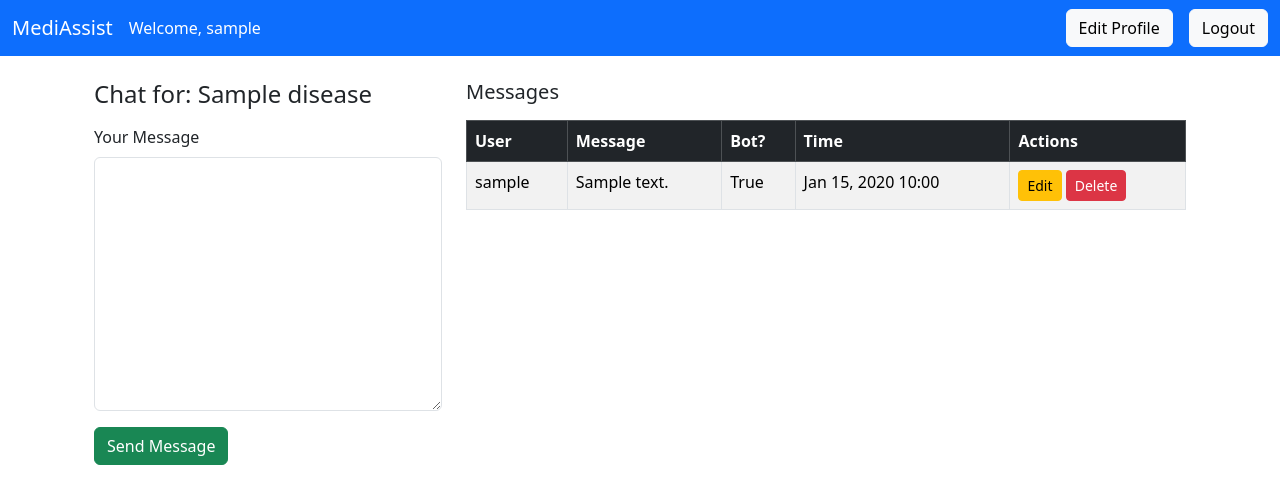
After one commit to kathachy2212/medi_assist, a Django app: page /prescriptions/disease/1/chat/ in a window 1280 px wide. The commit adds this page. Shown: the top 504 px of the page. Run offline with Django 5.2, Linux system fonts and the light colour scheme; a user stored in the database is signed in; tables that the repository leaves empty hold one stand-in row (values such as "Sample post"); some libraries are stand-ins or nearby versions.

Commit message:
modifications

```diff
--- a/medi_assist/settings.py
+++ b/medi_assist/settings.py
@@ -59,7 +59,7 @@ ROOT_URLCONF = 'medi_assist.urls'
 TEMPLATES = [
     {
         'BACKEND': 'django.template.backends.django.DjangoTemplates',
-        'DIRS': [BASE_DIR, 'templates'],
+        'DIRS': [BASE_DIR / 'templates'],
         'APP_DIRS': True,
         'OPTIONS': {
             'context_processors': [
--- a/prescriptions/forms.py
+++ b/prescriptions/forms.py
@@ -1,5 +1,5 @@
 from django import forms
-from .models import Disease
+from .models import Disease,ChatMessage
 
 class DiseaseForm(forms.ModelForm):
     class Meta:
@@ -9,3 +9,17 @@ class DiseaseForm(forms.ModelForm):
             'name': forms.TextInput(attrs={'placeholder': 'Enter disease name'}),
             'description': forms.Textarea(attrs={'placeholder': 'Enter disease description'}),
         }
+
+
+class ChatMessageForm(forms.ModelForm):
+    class Meta:
+        model = ChatMessage
+        fields = ['message']
+        labels = {
+            'message': 'Your Message',
+        }
+
+    def __init__(self, *args, **kwargs):
+        super(ChatMessageForm, self).__init__(*args, **kwargs)
+        for field_name, field in self.fields.items():
+            field.widget.attrs['class'] = 'form-control'
--- a/prescriptions/urls.py
+++ b/prescriptions/urls.py
@@ -16,4 +16,9 @@ urlpatterns = [
     path('add/', views.disease_create, name='disease_create'),
     path('edit/<int:pk>/', views.disease_update, name='disease_update'),
     path('delete/<int:pk>/', views.disease_delete, name='disease_delete'),
+
+
+     path('disease/<int:disease_id>/chat/', views.disease_chat, name='disease_chat'),
+    path('disease/<int:disease_id>/chat/<int:chat_id>/', views.disease_chat, name='edit_chat'),
+    path('chat/delete/<int:chat_id>/', views.chat_delete, name='chat_delete'),
 ]
--- a/prescriptions/views.py
+++ b/prescriptions/views.py
@@ -7,6 +7,7 @@ from django.views.decorators.http import require_POST
 
 from django.http import HttpResponse
 from .models import ChatMessage
+from .forms import ChatMessageForm
 from django.utils.timezone import now
 from django.views.decorators.csrf import csrf_exempt
 
@@ -71,6 +72,53 @@ def disease_delete(request, pk):
     disease = get_object_or_404(Disease, pk=pk)
     disease.delete()
     return redirect('disease_list')
+
+
+
+
+
+@login_required
+def disease_chat(request, disease_id, chat_id=None):
+    disease = get_object_or_404(Disease, id=disease_id)
+    chat_messages = ChatMessage.objects.filter(disease=disease).order_by('-timestamp')
+
+    if chat_id:
+        chat_instance = get_object_or_404(ChatMessage, id=chat_id)
+    else:
+        chat_instance = None
+
+    if request.method == 'POST':
+        form = ChatMessageForm(request.POST, instance=chat_instance)
+        if form.is_valid():
+            chat = form.save(commit=False)
+            chat.user = request.user
+            chat.disease = disease
+            chat.save()
+            return redirect('disease_chat', disease_id=disease_id)
+    else:
+        form = ChatMessageForm(instance=chat_instance)
+
+    return render(request, 'prescriptions/disease_chat.html', {
+        'disease': disease,
+        'form': form,
+        'chat_messages': chat_messages,
+        'chat_id': chat_id,
+    })
+
+
+
+
+@login_required
+def chat_delete(request, chat_id):
+    chat = get_object_or_404(ChatMessage, id=chat_id)
+    disease_id = chat.disease.id
+    if request.method == 'POST':
+        chat.delete()
+    return redirect('disease_chat', disease_id=disease_id)
+
+
+
+
 
 
 @login_required
--- /dev/null
+++ b/templates/prescriptions/disease_chat.html
@@ -0,0 +1,88 @@
+{% extends 'base.html' %}
+
+{% block content %}
+<div class="container mt-4">
+    <div class="row">
+        <!-- Form Section -->
+        <div class="col-md-4">
+            <h4 class="mb-3">Chat for: {{ disease.name }}</h4>
+
+            <form method="post" class="mb-4">
+                {% csrf_token %}
+                <div class="mb-3">
+                    <label for="{{ form.message.id_for_label }}" class="form-label">{{ form.message.label }}</label>
+                    {{ form.message }}
+                    {% if form.message.errors %}
+                        <div class="text-danger small">{{ form.message.errors }}</div>
+                    {% endif %}
+                </div>
+                <button type="submit" class="btn btn-success">
+                    {% if chat_id %} Update Message {% else %} Send Message {% endif %}
+                </button>
+                {% if chat_id %}
+                <a href="{% url 'disease_chat' disease.id %}" class="btn btn-secondary">Cancel Edit</a>
+                {% endif %}
+            </form>
+        </div>
+
+        <!-- Message List Section -->
+        <div class="col-md-8">
+            <h5 class="mb-3">Messages</h5>
+            <table class="table table-bordered table-striped">
+                <thead class="table-dark">
+                    <tr>
+                        <th>User</th>
+                        <th>Message</th>
+                        <th>Bot?</th>
+                        <th>Time</th>
+                        <th>Actions</th>
+                    </tr>
+                </thead>
+                <tbody>
+                    {% for chat in chat_messages %}
+                    <tr>
+                        <td>{{ chat.user.username }}</td>
+                        <td>{{ chat.message }}</td>
+                        <td>{{ chat.is_bot }}</td>
+                        <td>{{ chat.timestamp|date:"M d, Y H:i" }}</td>
+                        <td>
+                            <a href="{% url 'edit_chat' disease.id chat.id %}" class="btn btn-sm btn-warning">Edit</a>
+                            <form method="post" action="{% url 'chat_delete' chat.id %}" class="d-inline delete-form">
+                                {% csrf_token %}
+                                <button type="submit" class="btn btn-sm btn-danger delete-btn">Delete</button>
+                            </form>
+                        </td>
+                    </tr>
+                    {% empty %}
+                    <tr>
+                        <td colspan="5" class="text-center">No messages yet.</td>
+                    </tr>
+                    {% endfor %}
+                </tbody>
+            </table>
+        </div>
+    </div>
+</div>
+
+<!-- SweetAlert -->
+<script src="https://cdn.jsdelivr.net/npm/sweetalert2@11"></script>
+<script>
+    document.querySelectorAll('.delete-form').forEach(form => {
+        form.addEventListener('submit', function (e) {
+            e.preventDefault();
+            Swal.fire({
+                title: 'Are you sure?',
+                text: "You won’t be able to undo this!",
+                icon: 'warning',
+                showCancelButton: true,
+                confirmButtonText: 'Yes, delete it!',
+                cancelButtonText: 'Cancel'
+            }).then((result) => {
+                if (result.isConfirmed) {
+                    form.submit();
+                }
+            });
+        });
+    });
+</script>
+{% endblock %}
--- a/templates/prescriptions/disease_list.html
+++ b/templates/prescriptions/disease_list.html
@@ -35,6 +35,7 @@
                 <i class="fas fa-trash-alt"></i>
               </button>
             </form>
+            <a href="{% url 'disease_chat' disease.id %}" class="btn btn-info btn-sm">Add/View Chat</a>
           </td>
         </tr>
         {% endfor %}
```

—————

Return all the material exactly, skipping pictures.

After one commit to kathachy2212/medi_assist, a Django app: page /prescriptions/disease/1/chat/ in a window 1280 px wide. The commit adds this page. Shown: the top 504 px of the page. Run offline with Django 5.2, Linux system fonts and the light colour scheme; a user stored in the database is signed in; tables that the repository leaves empty hold one stand-in row (values such as "Sample post"); some libraries are stand-ins or nearby versions.

Commit message:
modifications

```diff
--- a/medi_assist/settings.py
+++ b/medi_assist/settings.py
@@ -59,7 +59,7 @@ ROOT_URLCONF = 'medi_assist.urls'
 TEMPLATES = [
     {
         'BACKEND': 'django.template.backends.django.DjangoTemplates',
-        'DIRS': [BASE_DIR, 'templates'],
+        'DIRS': [BASE_DIR / 'templates'],
         'APP_DIRS': True,
         'OPTIONS': {
             'context_processors': [
--- a/prescriptions/forms.py
+++ b/prescriptions/forms.py
@@ -1,5 +1,5 @@
 from django import forms
-from .models import Disease
+from .models import Disease,ChatMessage
 
 class DiseaseForm(forms.ModelForm):
     class Meta:
@@ -9,3 +9,17 @@ class DiseaseForm(forms.ModelForm):
             'name': forms.TextInput(attrs={'placeholder': 'Enter disease name'}),
             'description': forms.Textarea(attrs={'placeholder': 'Enter disease description'}),
         }
+
+
+class ChatMessageForm(forms.ModelForm):
+    class Meta:
+        model = ChatMessage
+        fields = ['message']
+        labels = {
+            'message': 'Your Message',
+        }
+
+    def __init__(self, *args, **kwargs):
+        super(ChatMessageForm, self).__init__(*args, **kwargs)
+        for field_name, field in self.fields.items():
+            field.widget.attrs['class'] = 'form-control'
--- a/prescriptions/urls.py
+++ b/prescriptions/urls.py
@@ -16,4 +16,9 @@ urlpatterns = [
     path('add/', views.disease_create, name='disease_create'),
     path('edit/<int:pk>/', views.disease_update, name='disease_update'),
     path('delete/<int:pk>/', views.disease_delete, name='disease_delete'),
+
+
+     path('disease/<int:disease_id>/chat/', views.disease_chat, name='disease_chat'),
+    path('disease/<int:disease_id>/chat/<int:chat_id>/', views.disease_chat, name='edit_chat'),
+    path('chat/delete/<int:chat_id>/', views.chat_delete, name='chat_delete'),
 ]
--- a/prescriptions/views.py
+++ b/prescriptions/views.py
@@ -7,6 +7,7 @@ from django.views.decorators.http import require_POST
 
 from django.http import HttpResponse
 from .models import ChatMessage
+from .forms import ChatMessageForm
 from django.utils.timezone import now
 from django.views.decorators.csrf import csrf_exempt
 
@@ -71,6 +72,53 @@ def disease_delete(request, pk):
     disease = get_object_or_404(Disease, pk=pk)
     disease.delete()
     return redirect('disease_list')
+
+
+
+
+
+@login_required
+def disease_chat(request, disease_id, chat_id=None):
+    disease = get_object_or_404(Disease, id=disease_id)
+    chat_messages = ChatMessage.objects.filter(disease=disease).order_by('-timestamp')
+
+    if chat_id:
+        chat_instance = get_object_or_404(ChatMessage, id=chat_id)
+    else:
+        chat_instance = None
+
+    if request.method == 'POST':
+        form = ChatMessageForm(request.POST, instance=chat_instance)
+        if form.is_valid():
+            chat = form.save(commit=False)
+            chat.user = request.user
+            chat.disease = disease
+            chat.save()
+            return redirect('disease_chat', disease_id=disease_id)
+    else:
+        form = ChatMessageForm(instance=chat_instance)
+
+    return render(request, 'prescriptions/disease_chat.html', {
+        'disease': disease,
+        'form': form,
+        'chat_messages': chat_messages,
+        'chat_id': chat_id,
+    })
+
+
+
+
+@login_required
+def chat_delete(request, chat_id):
+    chat = get_object_or_404(ChatMessage, id=chat_id)
+    disease_id = chat.disease.id
+    if request.method == 'POST':
+        chat.delete()
+    return redirect('disease_chat', disease_id=disease_id)
+
+
+
+
 
 
 @login_required
--- /dev/null
+++ b/templates/prescriptions/disease_chat.html
@@ -0,0 +1,88 @@
+{% extends 'base.html' %}
+
+{% block content %}
+<div class="container mt-4">
+    <div class="row">
+        <!-- Form Section -->
+        <div class="col-md-4">
+            <h4 class="mb-3">Chat for: {{ disease.name }}</h4>
+
+            <form method="post" class="mb-4">
+                {% csrf_token %}
+                <div class="mb-3">
+                    <label for="{{ form.message.id_for_label }}" class="form-label">{{ form.message.label }}</label>
+                    {{ form.message }}
+                    {% if form.message.errors %}
+                        <div class="text-danger small">{{ form.message.errors }}</div>
+                    {% endif %}
+                </div>
+                <button type="submit" class="btn btn-success">
+                    {% if chat_id %} Update Message {% else %} Send Message {% endif %}
+                </button>
+                {% if chat_id %}
+                <a href="{% url 'disease_chat' disease.id %}" class="btn btn-secondary">Cancel Edit</a>
+                {% endif %}
+            </form>
+        </div>
+
+        <!-- Message List Section -->
+        <div class="col-md-8">
+            <h5 class="mb-3">Messages</h5>
+            <table class="table table-bordered table-striped">
+                <thead class="table-dark">
+                    <tr>
+                        <th>User</th>
+                        <th>Message</th>
+                        <th>Bot?</th>
+                        <th>Time</th>
+                        <th>Actions</th>
+                    </tr>
+                </thead>
+                <tbody>
+                    {% for chat in chat_messages %}
+                    <tr>
+                        <td>{{ chat.user.username }}</td>
+                        <td>{{ chat.message }}</td>
+                        <td>{{ chat.is_bot }}</td>
+                        <td>{{ chat.timestamp|date:"M d, Y H:i" }}</td>
+                        <td>
+                            <a href="{% url 'edit_chat' disease.id chat.id %}" class="btn btn-sm btn-warning">Edit</a>
+                            <form method="post" action="{% url 'chat_delete' chat.id %}" class="d-inline delete-form">
+                                {% csrf_token %}
+                                <button type="submit" class="btn btn-sm btn-danger delete-btn">Delete</button>
+                            </form>
+                        </td>
+                    </tr>
+                    {% empty %}
+                    <tr>
+                        <td colspan="5" class="text-center">No messages yet.</td>
+                    </tr>
+                    {% endfor %}
+                </tbody>
+            </table>
+        </div>
+    </div>
+</div>
+
+<!-- SweetAlert -->
+<script src="https://cdn.jsdelivr.net/npm/sweetalert2@11"></script>
+<script>
+    document.querySelectorAll('.delete-form').forEach(form => {
+        form.addEventListener('submit', function (e) {
+            e.preventDefault();
+            Swal.fire({
+                title: 'Are you sure?',
+                text: "You won’t be able to undo this!",
+                icon: 'warning',
+                showCancelButton: true,
+                confirmButtonText: 'Yes, delete it!',
+                cancelButtonText: 'Cancel'
+            }).then((result) => {
+                if (result.isConfirmed) {
+                    form.submit();
+                }
+            });
+        });
+    });
+</script>
+{% endblock %}
--- a/templates/prescriptions/disease_list.html
+++ b/templates/prescriptions/disease_list.html
@@ -35,6 +35,7 @@
                 <i class="fas fa-trash-alt"></i>
               </button>
             </form>
+            <a href="{% url 'disease_chat' disease.id %}" class="btn btn-info btn-sm">Add/View Chat</a>
           </td>
         </tr>
         {% endfor %}
```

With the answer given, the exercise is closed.